Together with five other new judges, Santiago will take her oath of office this March, but will not immediately assume her post in The Hague, Netherlands, until the ICC calls her to report for duty.
Thus, it is likely that Santiago will remain as a senator in the next six months or even longer, depending on when she is called to The Hague.
The senator said she expects to play an active role as a trial judge in the impeachment case against Chief Justice Renato Corona, and to urge her fellow senators to pass the Reproductive Health bill, of which she is the author and co-sponsor.
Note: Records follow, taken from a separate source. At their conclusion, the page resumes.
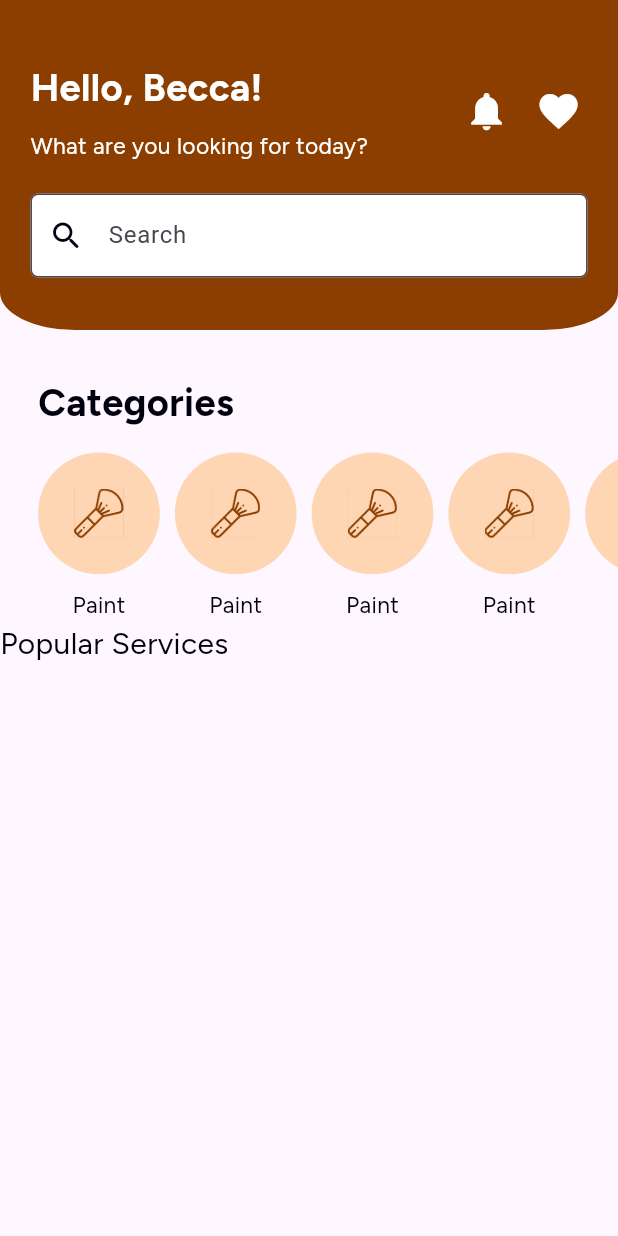
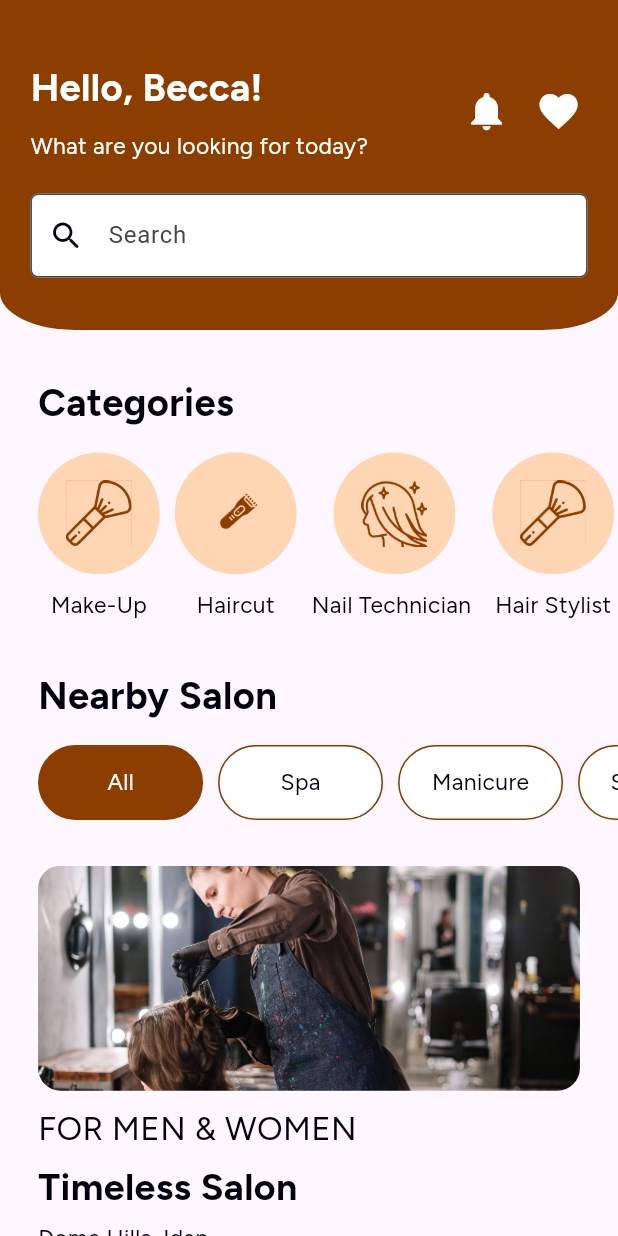
Before and after one commit to theflaury/flaury-mobile-app, a Flutter app: the HomeView screen opened by its route, on a phone screen of 412 x 824 dp. Run offline on Flutter 3.47's test engine with Material 3 defaults, Android fonts, the light colour scheme and no system bars; our stand-ins replace flutter_screenutil, get, google_fonts, iconsax_flutter; statements that could not run were skipped.

Commit message:
get up and dance

```diff
--- a/lib/app/constants/images.dart
+++ b/lib/app/constants/images.dart
@@ -2,5 +2,7 @@ class AppImages {
   static const String nails = 'assets/images/nail.png';
   static const String brush = 'assets/images/brush.png';
   static const String clipper = 'assets/images/clipper.png';
-  static const String makeup = 'assets/images/Group.png';
+  static const String hair = 'assets/images/Group.png';
+  static const String nearbysalon = 'assets/images/Rectangle 64.png';
+  static const String recommended = 'assets/images/Frame 60.png';
 }
--- a/lib/app/modules/home/views/home_view.dart
+++ b/lib/app/modules/home/views/home_view.dart
@@ -3,6 +3,9 @@ import 'package:flaury/app/theme/colors.dart';
 import 'package:flaury/app/widgets/apptext.dart';
 import 'package:flaury/app/widgets/caregories.dart';
 import 'package:flaury/app/widgets/homeheader.dart';
+import 'package:flaury/app/widgets/nearby.dart';
+import 'package:flaury/app/widgets/nearbycontainer.dart';
+import 'package:flaury/app/widgets/recommendation.dart';
 import 'package:flaury/app/widgets/space.dart';
 import 'package:flutter/material.dart';
 import 'package:get/get.dart';
@@ -37,6 +40,7 @@ class HomeView extends GetView<HomeController> {
                         ),
                       ),
                       vSpace(15),
+                      // Categories
                       SingleChildScrollView(
                         physics: const BouncingScrollPhysics(),
                         padding: simPad(0, 25),
@@ -46,28 +50,141 @@ class HomeView extends GetView<HomeController> {
                           children: [
                             Categories(
                               image: AppImages.brush,
-                              data: 'Paint',
+                              data: 'Make-Up',
+                            ),
+                            Categories(
+                              image: AppImages.clipper,
+                              data: 'Haircut',
+                            ),
+                            Categories(
+                              image: AppImages.hair,
+                              data: 'Nail Technician ',
                             ),
                             Categories(
                               image: AppImages.brush,
-                              data: 'Paint',
+                              data: 'Hair Stylist',
                             ),
                             Categories(
                               image: AppImages.brush,
-                              data: 'Paint',
-                            ),
-                            Categories(
-                              image: AppImages.brush,
-                              data: 'Paint',
-                            ),
-                            Categories(
-                              image: AppImages.brush,
-                              data: 'Paint',
+                              data: 'Make-Up',
                             ),
                           ],
                         ),
                       ),
-                      MedAppText('Popular Services', fontSize: 20),
+                      vSpace(30),
+                      Padding(
+                        padding: simPad(0, 25),
+                        child: BigAppText(
+                          'Nearby Salon',
+                        ),
+                      ),
+                      vSpace(15),
+                      // NearBy
+                      SingleChildScrollView(
+                        physics: const BouncingScrollPhysics(),
+                        padding: simPad(0, 25),
+                        scrollDirection: Axis.horizontal,
+                        child: const Wrap(
+                          spacing: 10,
+                          children: [
+                            NearBy(
+                              data: 'All',
+                              textcolor: AppColors.white,
+                              color: AppColors.primary,
+                            ),
+                            NearBy(
+                              data: 'Spa',
+                              textcolor: AppColors.black,
+                              color: AppColors.white,
+                            ),
+                            NearBy(
+                              data: 'Manicure',
+                              textcolor: AppColors.black,
+                              color: AppColors.white,
+                            ),
+                            NearBy(
+                              data: 'Skin Care',
+                              textcolor: AppColors.black,
+                              color: AppColors.white,
+                            ),
+                            NearBy(
+                              data: 'Hair Dressing',
+                              textcolor: AppColors.black,
+                              color: AppColors.white,
+                            ),
+                          ],
+                        ),
+                      ),
+                      vSpace(30),
+                      Padding(
+                        padding: simPad(0, 25),
+                        child: const Column(
+                          children: [
+                            // Card Container
+                            NearbyContainer(
+                              category: 'FOR MEN & WOMEN',
+                              title: 'Timeless Salon',
+                              location: 'Dome Hills, Idan',
+                              image: AppImages.nearbysalon,
+                            ),
+                            NearbyContainer(
+                              category: 'FOR MEN & WOMEN',
+                              title: 'Timeless Salon',
+                              location: 'Dome Hills, Idan',
+                              image: AppImages.nearbysalon,
+                            ),
+                          ],
+                        ),
+                      ),
+                      Padding(
+                        padding: simPad(0, 25),
+                        child: Column(
+                          crossAxisAlignment: CrossAxisAlignment.start,
+                          children: [
+                            BigAppText('Recommendations'),
+                            vSpace(10),
+                            const SingleChildScrollView(
+                              physics: ClampingScrollPhysics(),
+                              scrollDirection: Axis.horizontal,
+                              child: Wrap(
+                                spacing: 20,
+                                children: [
+                                  Recommendation(
+                                    image: AppImages.recommended,
+                                    title: 'Make-Over',
+                                    subtitle:
+                                        'Experience Make-overs in a whole new level',
+                                  ),
+                                  Recommendation(
+                                    image: AppImages.nearbysalon,
+                                    title: 'Make-Over',
+                                    subtitle:
+                                        'Experience Make-overs in a whole new level',
+                                  ),
+                                  Recommendation(
+                                    image: AppImages.recommended,
+                                    title: 'Make-Over',
+                                    subtitle:
+                                        'Experience Make-overs in a whole new level',
+                                  ),
+                                  Recommendation(
+                                    image: AppImages.nearbysalon,
+                                    title: 'Make-Over',
+                                    subtitle:
+                                        'Experience Make-overs in a whole new level',
+                                  ),
+                                  Recommendation(
+                                    image: AppImages.recommended,
+                                    title: 'Make-Over',
+                                    subtitle:
+                                        'Experience Make-overs in a whole new level',
+                                  ),
+                                ],
+                              ),
+                            ),
+                          ],
+                        ),
+                      )
                     ],
                   ),
                 ),
--- a/lib/app/modules/newpass/views/newpass_view.dart
+++ b/lib/app/modules/newpass/views/newpass_view.dart
@@ -1,10 +1,8 @@
 import 'package:flaury/app/routes/app_pages.dart';
 import 'package:flaury/app/theme/colors.dart';
 import 'package:flaury/app/widgets/apptext.dart';
-import 'package:flaury/app/widgets/fgbutton.dart';
 import 'package:flaury/app/widgets/space.dart';
 import 'package:flaury/app/widgets/textfields.dart';
-import 'package:flutter/foundation.dart';
 import 'package:flutter/material.dart';
 import 'package:flutter_screenutil/flutter_screenutil.dart';
 
--- a/lib/app/modules/phoneauth/views/phoneauth_view.dart
+++ b/lib/app/modules/phoneauth/views/phoneauth_view.dart
@@ -1,4 +1,3 @@
-import 'package:flaury/app/routes/app_pages.dart';
 import 'package:flaury/app/theme/colors.dart';
 import 'package:flaury/app/widgets/apptext.dart';
 import 'package:flaury/app/widgets/otp.dart';
--- a/lib/app/modules/splashscreen/controllers/splashscreen_controller.dart
+++ b/lib/app/modules/splashscreen/controllers/splashscreen_controller.dart
@@ -14,7 +14,7 @@ class SplashscreenController extends GetxController {
   Future<void> onReady() async {
     await Future.delayed(const Duration(seconds: 5));
 
-    Get.offAllNamed(Routes.HOME);
+    Get.offAllNamed(Routes.BOTTOMNAVIGATION);
 
     super.onReady();
   }
--- a/lib/app/routes/app_pages.dart
+++ b/lib/app/routes/app_pages.dart
@@ -1,5 +1,4 @@
 import 'package:get/get.dart';
-
 import '../modules/emailauth/bindings/emailauth_binding.dart';
 import '../modules/emailauth/views/emailauth_view.dart';
 import '../modules/forgot_password/bindings/forgot_password_binding.dart';
@@ -79,5 +78,6 @@ class AppPages {
       page: () => const HomeView(),
       binding: HomeBinding(),
     ),
+
   ];
 }
--- a/lib/app/routes/app_routes.dart
+++ b/lib/app/routes/app_routes.dart
@@ -14,6 +14,7 @@ abstract class Routes {
   static const PHONEAUTH = _Paths.PHONEAUTH;
   static const EMAILAUTH = _Paths.EMAILAUTH;
   static const HOME = _Paths.HOME;
+  static const BOTTOMNAVIGATION = _Paths.BOTTOMNAVIGATION;
 }
 
 abstract class _Paths {
@@ -29,4 +30,5 @@ abstract class _Paths {
   static const PHONEAUTH = '/phoneauth';
   static const EMAILAUTH = '/emailauth';
   static const HOME = '/home';
+  static const BOTTOMNAVIGATION = '/bottomnavigation';
 }
--- a/lib/app/widgets/caregories.dart
+++ b/lib/app/widgets/caregories.dart
@@ -1,4 +1,3 @@
-import 'package:flaury/app/constants/images.dart';
 import 'package:flaury/app/theme/colors.dart';
 import 'package:flaury/app/widgets/apptext.dart';
 import 'package:flaury/app/widgets/space.dart';
@@ -12,10 +11,8 @@ class Categories extends StatelessWidget {
     required this.data,
     required this.image,
   });
-
   final Function()? onTap;
   final String image;
-
   final String data;
 
   @override
@@ -29,7 +26,7 @@ class Categories extends StatelessWidget {
             backgroundColor: AppColors.primarylight,
             child: Image.asset(
               image,
-              width: 30.w,
+              width: 40.w,
             ),
           ),
           vSpace(10),
--- /dev/null
+++ b/lib/app/widgets/nearby.dart
@@ -0,0 +1,44 @@
+import 'package:flaury/app/theme/colors.dart';
+import 'package:flaury/app/widgets/apptext.dart';
+import 'package:flutter/material.dart';
+
+class NearBy extends StatelessWidget {
+  const NearBy({
+    super.key,
+    this.onTap,
+    this.color,
+    required this.data,
+    this.textcolor,
+  });
+
+  final Function()? onTap;
+  final Color? textcolor;
+  final Color? color;
+  final String data;
+
+  @override
+  Widget build(BuildContext context) {
+    return GestureDetector(
+        onTap: onTap,
+        child: Container(
+          width: 110.0,
+          height: 50.0,
+          decoration: BoxDecoration(
+            color: color ?? AppColors.white,
+            border: Border.all(
+              color: AppColors.primary,
+              width: 1.05,
+            ),
+            borderRadius: const BorderRadius.all(
+              Radius.circular(30),
+            ),
+          ),
+          child: Center(
+            child: SmallAppText(
+              data,
+              color: textcolor ?? AppColors.white,
+            ),
+          ),
+        ));
+  }
+}
--- /dev/null
+++ b/lib/app/widgets/nearbycontainer.dart
@@ -0,0 +1,59 @@
+import 'package:flaury/app/widgets/apptext.dart';
+import 'package:flaury/app/widgets/space.dart';
+import 'package:flutter/material.dart';
+
+class NearbyContainer extends StatelessWidget {
+  const NearbyContainer({
+    super.key,
+    required this.category,
+    required this.title,
+    required this.location,
+    required this.image,
+    //required this.onTap,
+  });
+
+  final String category;
+  final String title;
+  final String location;
+  final String image;
+  // final Function onTap;
+
+  @override
+  Widget build(BuildContext context) {
+    return GestureDetector(
+      // onTap: onTap(),
+      child: Column(
+        mainAxisAlignment: MainAxisAlignment.start,
+        crossAxisAlignment: CrossAxisAlignment.start,
+        children: [
+          Container(
+            width: double.infinity,
+            height: 150.0,
+            decoration: BoxDecoration(
+              borderRadius: const BorderRadius.all(
+                Radius.circular(15),
+              ),
+              image: DecorationImage(
+                  image: AssetImage(image),
+                  fit: BoxFit
+                      .cover), //fit: BoxFit.cover, width: double.infinity,
+            ),
+          ),
+          vSpace(10),
+          MedAppText(
+            category,
+            fontSize: 22.0,
+          ),
+          vSpace(5),
+          BigAppText(
+            title,
+            fontSize: 25.0,
+          ),
+          vSpace(5),
+          SmallAppText(location),
+          vSpace(30),
+        ],
+      ),
+    );
+  }
+}
--- /dev/null
+++ b/lib/app/widgets/recommendation.dart
@@ -0,0 +1,66 @@
+import 'package:flaury/app/theme/colors.dart';
+import 'package:flaury/app/widgets/apptext.dart';
+import 'package:flaury/app/widgets/space.dart';
+import 'package:flutter/material.dart';
+
+class Recommendation extends StatelessWidget {
+  const Recommendation({
+    super.key,
+    required this.title,
+    required this.subtitle,
+    required this.image,
+    //required this.onTap,
+  });
+
+  final String title;
+  final String subtitle;
+  final String image;
+  // final Function onTap;
+
+  @override
+  Widget build(BuildContext context) {
+    return GestureDetector(
+      // onTap: onTap(),
+      child: Column(
+        mainAxisAlignment: MainAxisAlignment.start,
+        crossAxisAlignment: CrossAxisAlignment.start,
+        children: [
+          Container(
+            width: 158,
+            height: 175.0,
+            decoration: BoxDecoration(
+              borderRadius: const BorderRadius.all(
+                Radius.circular(15),
+              ),
+              image: DecorationImage(
+                  image: AssetImage(image),
+                  fit: BoxFit
+                      .cover), //fit: BoxFit.cover, width: double.infinity,
+            ),
+          ),
+          vSpace(5),
+          SizedBox(
+            width: 156.0,
+            height: 170.0,
+            child: Column(
+              mainAxisAlignment: MainAxisAlignment.start,
+              crossAxisAlignment: CrossAxisAlignment.start,
+              children: [
+                BigAppText(
+                  title,
+                  color: AppColors.primary,
+                ),
+                vSpace(5),
+                SmallAppText(
+                  subtitle,
+                ),
+              ],
+            ),
+          ),
+        ],
+      ),
+    );
+
+  }
+
+}
```
Also changed, not shown: assets/images/Frame 60.png (added).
“This is a victory for the Philippines in the international legal community. The tribute belongs to President Benigno Aquino, who nominated me; foreign affairs secretary Albert del Rosario, who maximized his unerring generalship over all Philippine posts abroad; foreign affairs undersecretary Rafael Seguis, who was the campaign manager; and most of all to Ambassador Libran Cabactulan, the Philippine Permanent Representative to the United Nations, who was the model diplomat in networking with the UN ambassadors. All members of the Philippine mission (embassy) in New York did splendid field work,” she said.
Santiago placed No. 1 in the first round of voting, followed by a candidate from Trinidad and Tobago.
At this writing, the second round and possibly other rounds still need to be conducted, in order to complete the number of six new judges.